“Well, you’ve found me,” he replied. “As you can see I was about to enjoy a glass of wine. Would you care to join me?” She looked at him a bit hesitant, but then seemed to think it the polite thing to do, because she said, “Very well.” He handed her the glass he had just spelled and she drank from it. Duke Elton looked quite pleased as he escorted her back to the main house. That niggling feeling in my mind began to eat away at me again, but this time I chased it until it was tangible. Excitement and confusion rushed me when I seized upon the truth. It was the Duke. He murdered me…again. Pieces came flooding back. My running into the Duke at the coffee shop, his unnerving interest in Emily, the love of my long life. I had to get back to her…somehow. I knew with every fiber of my being that she was in grave danger and I was the only one who could save her. In fact, I was on my way to do just that when…I moved to rub my neck once more.
I don’t know how the Duke managed it or if it was his intention, but he had sent me back in time. The question was, how do I get back? I shoved my hands into my pockets frustrated when I felt a piece of paper. Taking it out, I unfolded it. The text was familiar and the paper watermarked with the Duke’s family crest. I wished that I could remember how I got it. I looked at the Latin text more closely and, to my surprise, translated it easily. My memory was still spotty, but clearly I had taken the trouble to learn it. It was the spell that had sent me back in time, I was sure of it. According to the spell, the final thought at the time of death would seal the outcome. As I plunged to my death, I remembered that I was thinking of the first time the Duke killed me and I ended up here.
Every nerve ending seemed to be set on fire as I decided on a plan. I cautiously made my way into the barn remembering that the master of the house always kept a pistol hidden under the floor boards of the farthest stall in case of an emergency. It didn’t do me any good all those years ago, but… I pried up the floor board and removed the weapon, the irony of the situation not lost on me. This is where I died the first time.
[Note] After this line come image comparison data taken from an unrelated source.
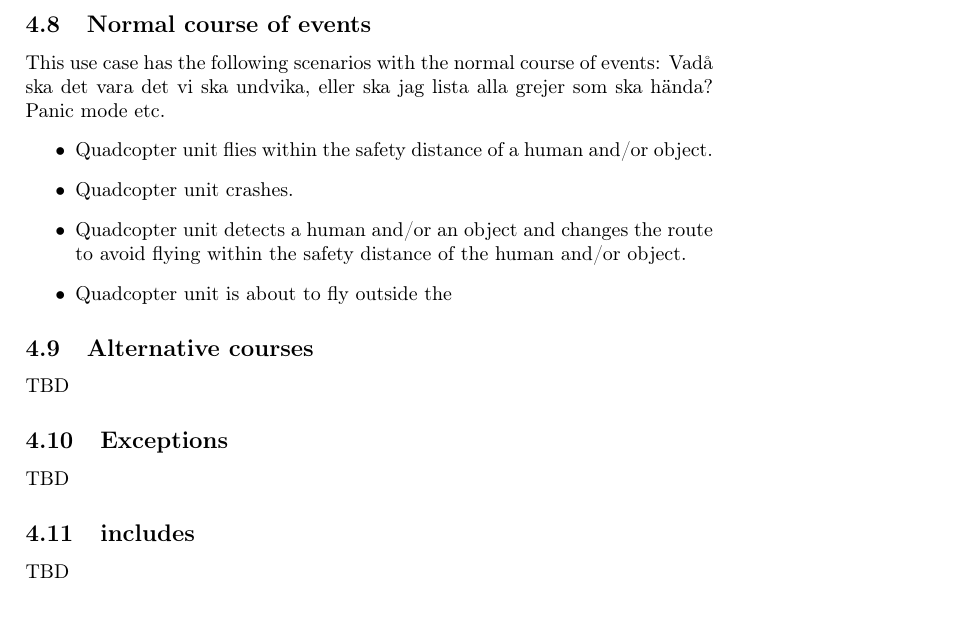
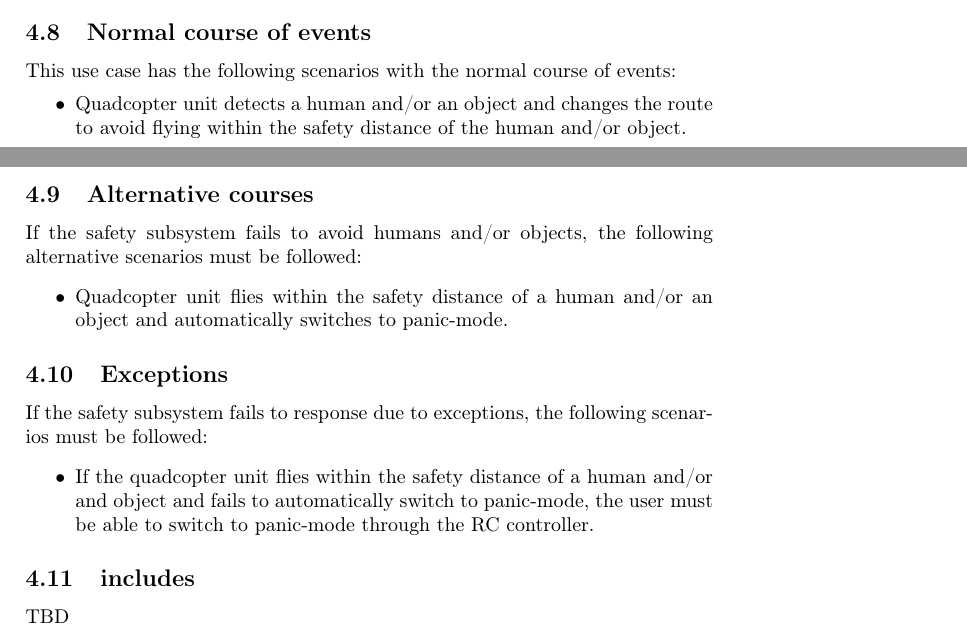
Before and after one commit to afry-south/dragonfly, a LaTeX document (doc/DragonflyUseCaseDescription.tex): part of page 10 of 11 before the commit and two parts of pages 9 and 10 of 11 after it, the two joined at a grey line, cut so that both start at the same text. Compiled offline with pdfLaTeX.

Commit message:
Modified UC: Safety in UC description

```diff
--- a/doc/DragonflyUseCaseDescription.tex
+++ b/doc/DragonflyUseCaseDescription.tex
@@ -204,17 +205,19 @@ TBD
 The scenarios of this use case will occur frequently, depending on the actor usage.
 \subsection{Normal course of events}
 This use case has the following scenarios with the normal course of events:
-Vadå ska det vara det vi ska undvika, eller ska jag lista alla grejer som ska hända? Panic mode etc.
 \begin{itemize}
-\item Quadcopter unit flies within the safety distance of a human and/or object.
-\item Quadcopter unit crashes.
 \item Quadcopter unit detects a human and/or an object and changes the route to avoid flying within the safety distance of the human and/or object.
-\item Quadcopter unit is about to fly outside the
 \end{itemize}
 \subsection{Alternative courses}
-TBD
+If the safety subsystem fails to avoid humans and/or objects, the following alternative scenarios must be followed:
+\begin{itemize}
+\item Quadcopter unit flies within the safety distance of a human and/or an object and automatically switches to panic-mode.
+\end{itemize}
 \subsection{Exceptions}
-TBD
+If the safety subsystem fails to response due to exceptions, the following scenarios must be followed:
+\begin{itemize}
+\item If the quadcopter unit flies within the safety distance of a human and/or and object and fails to automatically switch to panic-mode, the user must be able to switch to panic-mode through the RC controller.
+\end{itemize}
 \subsection{includes}
 TBD
 \subsection{Special requirements}
```
Also changed, not shown: doc/DragonflyUseCaseDescription.tex (1 more changed lines).
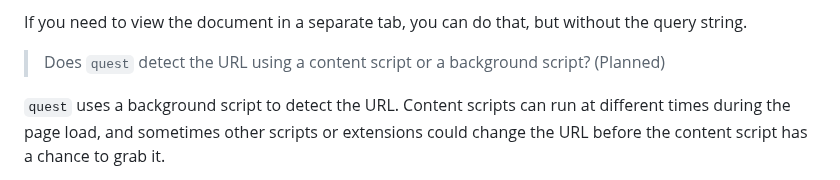
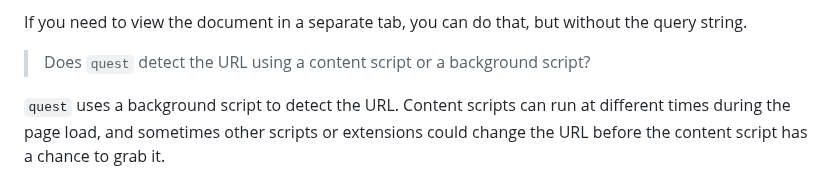
Before and after one commit to 8ta4/quest, a Markdown page: DONTREADME.md, the part around the change. Rendered like a GitHub page.

```diff
--- a/DONTREADME.md
+++ b/DONTREADME.md
@@ -112,7 +112,7 @@ Technically, yes, but when you do that, the new tab will close right away, and i
 
 If you need to view the document in a separate tab, you can do that, but without the query string.
 
-> Does `quest` detect the URL using a content script or a background script? (Planned)
+> Does `quest` detect the URL using a content script or a background script?
 
 `quest` uses a background script to detect the URL. Content scripts can run at different times during the page load, and sometimes other scripts or extensions could change the URL before the content script has a chance to grab it.
 
```
Also changed, not shown: README.md (+2 -2 lines).
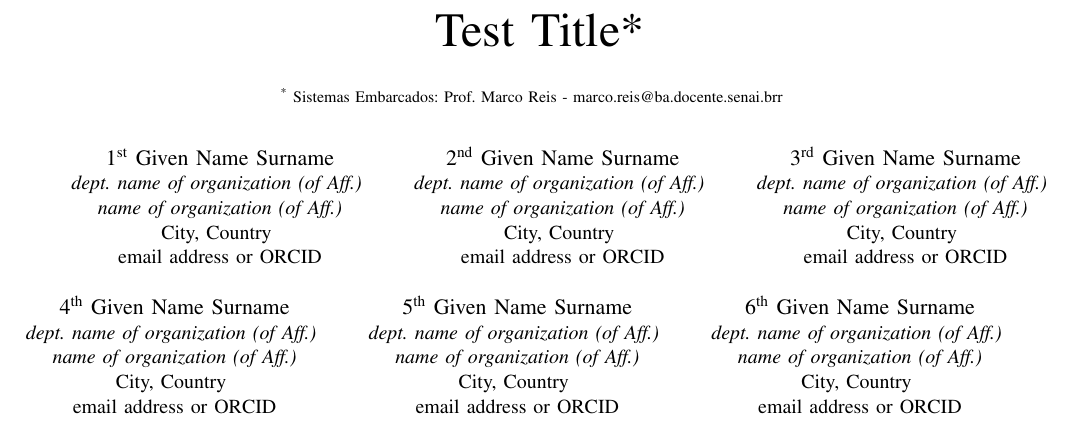
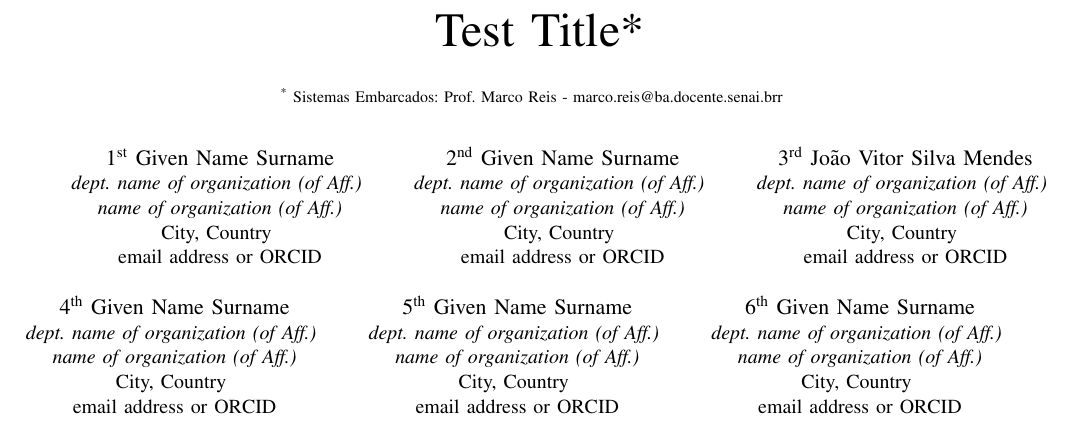
Before and after one commit to mhar-vell/git-aula-teste, a LaTeX paper (a-article.tex): part of page 1 of 3, cut so that both start at the same text. Compiled offline with pdfLaTeX.

Commit message:
fix the name of author3

```diff
--- a/a-article.tex
+++ b/a-article.tex
@@ -72,7 +72,7 @@ email address or ORCID}
 City, Country \\
 email address or ORCID}
 \and
-\IEEEauthorblockN{3\textsuperscript{rd} Given Name Surname}
+\IEEEauthorblockN{3\textsuperscript{rd} João Vitor Silva Mendes}
 \IEEEauthorblockA{\textit{dept. name of organization (of Aff.)} \\
 \textit{name of organization (of Aff.)}\\
 City, Country \\
```
Also changed, not shown: a-article.bbl (deleted), 6 other files.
The gun felt heavier in my hand than I expected, cold and devoid of feeling. It was difficult to get a comfortable grip. Standing on the very spot I had died centuries before, gun in one hand and the spell in the other, I thought to myself, this has to work. I raised the gun to my temple and spoke the spell aloud, letting thoughts of Emily fill my mind. Our first meeting, her brown wavy hair cascading down around her shoulders, the blue of her dress setting her eyes a glow and a smile that could melt the coldest of hearts. As the picture of her enveloped my senses, I felt a sense of calm and certainty take root. I felt a smile spread from ear to ear and I pulled the trigger.